▶ [What you have to do]:
Nothing but the records, repeated exactly, should form the response.

▶ [Data for this task]:
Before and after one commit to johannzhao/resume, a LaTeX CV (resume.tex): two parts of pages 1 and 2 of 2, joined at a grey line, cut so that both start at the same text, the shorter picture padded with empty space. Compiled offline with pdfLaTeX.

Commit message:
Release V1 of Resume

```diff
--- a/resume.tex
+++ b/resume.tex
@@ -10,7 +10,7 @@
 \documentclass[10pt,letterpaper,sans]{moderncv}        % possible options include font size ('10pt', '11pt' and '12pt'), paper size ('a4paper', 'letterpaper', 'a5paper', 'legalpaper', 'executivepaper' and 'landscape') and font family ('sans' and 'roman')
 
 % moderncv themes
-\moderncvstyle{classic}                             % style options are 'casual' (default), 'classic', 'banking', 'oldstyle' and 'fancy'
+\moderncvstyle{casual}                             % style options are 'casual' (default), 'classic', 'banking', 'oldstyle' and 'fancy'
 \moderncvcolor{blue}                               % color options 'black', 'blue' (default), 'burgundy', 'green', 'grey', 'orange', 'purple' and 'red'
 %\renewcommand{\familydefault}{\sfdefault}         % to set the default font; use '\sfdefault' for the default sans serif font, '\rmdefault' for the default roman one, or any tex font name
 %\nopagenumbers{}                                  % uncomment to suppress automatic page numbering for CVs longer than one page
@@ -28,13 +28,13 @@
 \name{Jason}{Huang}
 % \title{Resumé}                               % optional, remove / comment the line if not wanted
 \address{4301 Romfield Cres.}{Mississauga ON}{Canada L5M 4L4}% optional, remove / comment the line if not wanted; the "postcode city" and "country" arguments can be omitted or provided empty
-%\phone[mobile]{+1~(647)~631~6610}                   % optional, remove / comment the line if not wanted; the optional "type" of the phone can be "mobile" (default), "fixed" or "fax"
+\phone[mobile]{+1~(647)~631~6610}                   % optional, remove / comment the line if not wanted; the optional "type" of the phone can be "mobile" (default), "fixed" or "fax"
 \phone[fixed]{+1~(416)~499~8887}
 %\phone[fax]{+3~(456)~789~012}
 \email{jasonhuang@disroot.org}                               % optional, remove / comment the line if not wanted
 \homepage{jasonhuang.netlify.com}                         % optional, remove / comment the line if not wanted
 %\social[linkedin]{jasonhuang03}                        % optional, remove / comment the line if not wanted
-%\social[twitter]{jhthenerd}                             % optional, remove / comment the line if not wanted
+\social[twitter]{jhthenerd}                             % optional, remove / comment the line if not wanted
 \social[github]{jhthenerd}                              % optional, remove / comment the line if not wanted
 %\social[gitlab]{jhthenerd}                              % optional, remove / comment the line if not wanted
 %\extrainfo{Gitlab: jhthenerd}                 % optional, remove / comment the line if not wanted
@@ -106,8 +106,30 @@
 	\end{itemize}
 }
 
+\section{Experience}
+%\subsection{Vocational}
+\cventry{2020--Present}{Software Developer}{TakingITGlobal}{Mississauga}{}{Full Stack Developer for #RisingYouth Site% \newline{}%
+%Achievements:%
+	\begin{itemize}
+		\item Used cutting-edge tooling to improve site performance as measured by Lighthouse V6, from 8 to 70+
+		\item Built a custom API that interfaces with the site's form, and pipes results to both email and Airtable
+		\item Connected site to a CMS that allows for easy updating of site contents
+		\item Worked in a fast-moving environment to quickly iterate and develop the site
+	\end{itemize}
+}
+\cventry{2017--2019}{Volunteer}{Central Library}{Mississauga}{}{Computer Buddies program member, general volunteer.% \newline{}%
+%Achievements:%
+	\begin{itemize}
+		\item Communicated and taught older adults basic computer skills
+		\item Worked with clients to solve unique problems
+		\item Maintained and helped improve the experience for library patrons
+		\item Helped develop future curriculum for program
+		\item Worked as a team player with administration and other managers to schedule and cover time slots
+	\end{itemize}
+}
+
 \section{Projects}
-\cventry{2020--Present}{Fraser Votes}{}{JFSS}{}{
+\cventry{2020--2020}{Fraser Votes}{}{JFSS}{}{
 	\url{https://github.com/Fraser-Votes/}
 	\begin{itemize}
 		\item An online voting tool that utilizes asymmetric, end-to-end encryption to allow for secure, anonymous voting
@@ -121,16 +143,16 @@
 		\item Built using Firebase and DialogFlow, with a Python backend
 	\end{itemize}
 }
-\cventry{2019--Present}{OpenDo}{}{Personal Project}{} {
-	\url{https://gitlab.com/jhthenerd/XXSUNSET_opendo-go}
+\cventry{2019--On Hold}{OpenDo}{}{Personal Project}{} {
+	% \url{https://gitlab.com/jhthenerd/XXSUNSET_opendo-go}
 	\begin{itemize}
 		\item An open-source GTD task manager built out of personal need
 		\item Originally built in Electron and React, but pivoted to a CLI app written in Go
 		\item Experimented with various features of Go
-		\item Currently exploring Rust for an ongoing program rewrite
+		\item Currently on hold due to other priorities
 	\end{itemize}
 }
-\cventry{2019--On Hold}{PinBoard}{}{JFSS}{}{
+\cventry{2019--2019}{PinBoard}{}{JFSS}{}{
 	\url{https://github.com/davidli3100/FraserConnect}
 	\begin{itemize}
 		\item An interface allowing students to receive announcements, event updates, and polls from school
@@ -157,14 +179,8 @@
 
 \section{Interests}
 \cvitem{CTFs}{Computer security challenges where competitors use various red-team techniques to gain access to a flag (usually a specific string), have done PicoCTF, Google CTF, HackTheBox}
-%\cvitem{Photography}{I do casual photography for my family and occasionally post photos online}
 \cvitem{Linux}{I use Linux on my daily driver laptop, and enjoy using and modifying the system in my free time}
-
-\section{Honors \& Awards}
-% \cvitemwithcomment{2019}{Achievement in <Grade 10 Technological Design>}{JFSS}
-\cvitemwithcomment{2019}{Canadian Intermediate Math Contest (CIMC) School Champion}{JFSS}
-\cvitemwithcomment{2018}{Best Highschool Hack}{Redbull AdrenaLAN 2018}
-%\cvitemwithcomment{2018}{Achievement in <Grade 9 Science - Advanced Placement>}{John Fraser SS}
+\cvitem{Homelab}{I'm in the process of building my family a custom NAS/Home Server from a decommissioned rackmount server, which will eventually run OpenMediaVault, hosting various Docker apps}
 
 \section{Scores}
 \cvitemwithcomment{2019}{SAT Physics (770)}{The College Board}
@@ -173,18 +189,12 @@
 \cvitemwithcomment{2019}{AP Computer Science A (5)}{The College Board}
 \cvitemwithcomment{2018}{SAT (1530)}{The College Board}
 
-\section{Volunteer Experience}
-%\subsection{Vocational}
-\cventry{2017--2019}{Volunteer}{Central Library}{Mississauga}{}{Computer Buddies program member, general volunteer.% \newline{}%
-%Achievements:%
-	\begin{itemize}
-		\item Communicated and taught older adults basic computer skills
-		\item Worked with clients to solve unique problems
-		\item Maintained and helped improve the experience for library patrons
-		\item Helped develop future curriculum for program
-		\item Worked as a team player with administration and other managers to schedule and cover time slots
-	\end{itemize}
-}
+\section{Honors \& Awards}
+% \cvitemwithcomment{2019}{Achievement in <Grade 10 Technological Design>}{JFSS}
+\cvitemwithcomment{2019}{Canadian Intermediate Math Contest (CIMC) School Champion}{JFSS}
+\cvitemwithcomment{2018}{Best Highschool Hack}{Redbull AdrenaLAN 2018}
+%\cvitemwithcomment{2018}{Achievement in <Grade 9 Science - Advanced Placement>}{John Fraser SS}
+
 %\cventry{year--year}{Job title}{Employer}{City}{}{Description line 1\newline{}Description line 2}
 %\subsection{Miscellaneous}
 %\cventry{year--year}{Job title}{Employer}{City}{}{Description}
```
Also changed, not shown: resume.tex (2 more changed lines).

▶ [Task response]:
Before and after one commit to johannzhao/resume, a LaTeX CV (resume.tex): two parts of pages 1 and 2 of 2, joined at a grey line, cut so that both start at the same text, the shorter picture padded with empty space. Compiled offline with pdfLaTeX.

Commit message:
Release V1 of Resume

```diff
--- a/resume.tex
+++ b/resume.tex
@@ -10,7 +10,7 @@
 \documentclass[10pt,letterpaper,sans]{moderncv}        % possible options include font size ('10pt', '11pt' and '12pt'), paper size ('a4paper', 'letterpaper', 'a5paper', 'legalpaper', 'executivepaper' and 'landscape') and font family ('sans' and 'roman')
 
 % moderncv themes
-\moderncvstyle{classic}                             % style options are 'casual' (default), 'classic', 'banking', 'oldstyle' and 'fancy'
+\moderncvstyle{casual}                             % style options are 'casual' (default), 'classic', 'banking', 'oldstyle' and 'fancy'
 \moderncvcolor{blue}                               % color options 'black', 'blue' (default), 'burgundy', 'green', 'grey', 'orange', 'purple' and 'red'
 %\renewcommand{\familydefault}{\sfdefault}         % to set the default font; use '\sfdefault' for the default sans serif font, '\rmdefault' for the default roman one, or any tex font name
 %\nopagenumbers{}                                  % uncomment to suppress automatic page numbering for CVs longer than one page
@@ -28,13 +28,13 @@
 \name{Jason}{Huang}
 % \title{Resumé}                               % optional, remove / comment the line if not wanted
 \address{4301 Romfield Cres.}{Mississauga ON}{Canada L5M 4L4}% optional, remove / comment the line if not wanted; the "postcode city" and "country" arguments can be omitted or provided empty
-%\phone[mobile]{+1~(647)~631~6610}                   % optional, remove / comment the line if not wanted; the optional "type" of the phone can be "mobile" (default), "fixed" or "fax"
+\phone[mobile]{+1~(647)~631~6610}                   % optional, remove / comment the line if not wanted; the optional "type" of the phone can be "mobile" (default), "fixed" or "fax"
 \phone[fixed]{+1~(416)~499~8887}
 %\phone[fax]{+3~(456)~789~012}
 \email{jasonhuang@disroot.org}                               % optional, remove / comment the line if not wanted
 \homepage{jasonhuang.netlify.com}                         % optional, remove / comment the line if not wanted
 %\social[linkedin]{jasonhuang03}                        % optional, remove / comment the line if not wanted
-%\social[twitter]{jhthenerd}                             % optional, remove / comment the line if not wanted
+\social[twitter]{jhthenerd}                             % optional, remove / comment the line if not wanted
 \social[github]{jhthenerd}                              % optional, remove / comment the line if not wanted
 %\social[gitlab]{jhthenerd}                              % optional, remove / comment the line if not wanted
 %\extrainfo{Gitlab: jhthenerd}                 % optional, remove / comment the line if not wanted
@@ -106,8 +106,30 @@
 	\end{itemize}
 }
 
+\section{Experience}
+%\subsection{Vocational}
+\cventry{2020--Present}{Software Developer}{TakingITGlobal}{Mississauga}{}{Full Stack Developer for #RisingYouth Site% \newline{}%
+%Achievements:%
+	\begin{itemize}
+		\item Used cutting-edge tooling to improve site performance as measured by Lighthouse V6, from 8 to 70+
+		\item Built a custom API that interfaces with the site's form, and pipes results to both email and Airtable
+		\item Connected site to a CMS that allows for easy updating of site contents
+		\item Worked in a fast-moving environment to quickly iterate and develop the site
+	\end{itemize}
+}
+\cventry{2017--2019}{Volunteer}{Central Library}{Mississauga}{}{Computer Buddies program member, general volunteer.% \newline{}%
+%Achievements:%
+	\begin{itemize}
+		\item Communicated and taught older adults basic computer skills
+		\item Worked with clients to solve unique problems
+		\item Maintained and helped improve the experience for library patrons
+		\item Helped develop future curriculum for program
+		\item Worked as a team player with administration and other managers to schedule and cover time slots
+	\end{itemize}
+}
+
 \section{Projects}
-\cventry{2020--Present}{Fraser Votes}{}{JFSS}{}{
+\cventry{2020--2020}{Fraser Votes}{}{JFSS}{}{
 	\url{https://github.com/Fraser-Votes/}
 	\begin{itemize}
 		\item An online voting tool that utilizes asymmetric, end-to-end encryption to allow for secure, anonymous voting
@@ -121,16 +143,16 @@
 		\item Built using Firebase and DialogFlow, with a Python backend
 	\end{itemize}
 }
-\cventry{2019--Present}{OpenDo}{}{Personal Project}{} {
-	\url{https://gitlab.com/jhthenerd/XXSUNSET_opendo-go}
+\cventry{2019--On Hold}{OpenDo}{}{Personal Project}{} {
+	% \url{https://gitlab.com/jhthenerd/XXSUNSET_opendo-go}
 	\begin{itemize}
 		\item An open-source GTD task manager built out of personal need
 		\item Originally built in Electron and React, but pivoted to a CLI app written in Go
 		\item Experimented with various features of Go
-		\item Currently exploring Rust for an ongoing program rewrite
+		\item Currently on hold due to other priorities
 	\end{itemize}
 }
-\cventry{2019--On Hold}{PinBoard}{}{JFSS}{}{
+\cventry{2019--2019}{PinBoard}{}{JFSS}{}{
 	\url{https://github.com/davidli3100/FraserConnect}
 	\begin{itemize}
 		\item An interface allowing students to receive announcements, event updates, and polls from school
@@ -157,14 +179,8 @@
 
 \section{Interests}
 \cvitem{CTFs}{Computer security challenges where competitors use various red-team techniques to gain access to a flag (usually a specific string), have done PicoCTF, Google CTF, HackTheBox}
-%\cvitem{Photography}{I do casual photography for my family and occasionally post photos online}
 \cvitem{Linux}{I use Linux on my daily driver laptop, and enjoy using and modifying the system in my free time}
-
-\section{Honors \& Awards}
-% \cvitemwithcomment{2019}{Achievement in <Grade 10 Technological Design>}{JFSS}
-\cvitemwithcomment{2019}{Canadian Intermediate Math Contest (CIMC) School Champion}{JFSS}
-\cvitemwithcomment{2018}{Best Highschool Hack}{Redbull AdrenaLAN 2018}
-%\cvitemwithcomment{2018}{Achievement in <Grade 9 Science - Advanced Placement>}{John Fraser SS}
+\cvitem{Homelab}{I'm in the process of building my family a custom NAS/Home Server from a decommissioned rackmount server, which will eventually run OpenMediaVault, hosting various Docker apps}
 
 \section{Scores}
 \cvitemwithcomment{2019}{SAT Physics (770)}{The College Board}
@@ -173,18 +189,12 @@
 \cvitemwithcomment{2019}{AP Computer Science A (5)}{The College Board}
 \cvitemwithcomment{2018}{SAT (1530)}{The College Board}
 
-\section{Volunteer Experience}
-%\subsection{Vocational}
-\cventry{2017--2019}{Volunteer}{Central Library}{Mississauga}{}{Computer Buddies program member, general volunteer.% \newline{}%
-%Achievements:%
-	\begin{itemize}
-		\item Communicated and taught older adults basic computer skills
-		\item Worked with clients to solve unique problems
-		\item Maintained and helped improve the experience for library patrons
-		\item Helped develop future curriculum for program
-		\item Worked as a team player with administration and other managers to schedule and cover time slots
-	\end{itemize}
-}
+\section{Honors \& Awards}
+% \cvitemwithcomment{2019}{Achievement in <Grade 10 Technological Design>}{JFSS}
+\cvitemwithcomment{2019}{Canadian Intermediate Math Contest (CIMC) School Champion}{JFSS}
+\cvitemwithcomment{2018}{Best Highschool Hack}{Redbull AdrenaLAN 2018}
+%\cvitemwithcomment{2018}{Achievement in <Grade 9 Science - Advanced Placement>}{John Fraser SS}
+
 %\cventry{year--year}{Job title}{Employer}{City}{}{Description line 1\newline{}Description line 2}
 %\subsection{Miscellaneous}
 %\cventry{year--year}{Job title}{Employer}{City}{}{Description}
```
Also changed, not shown: resume.tex (2 more changed lines).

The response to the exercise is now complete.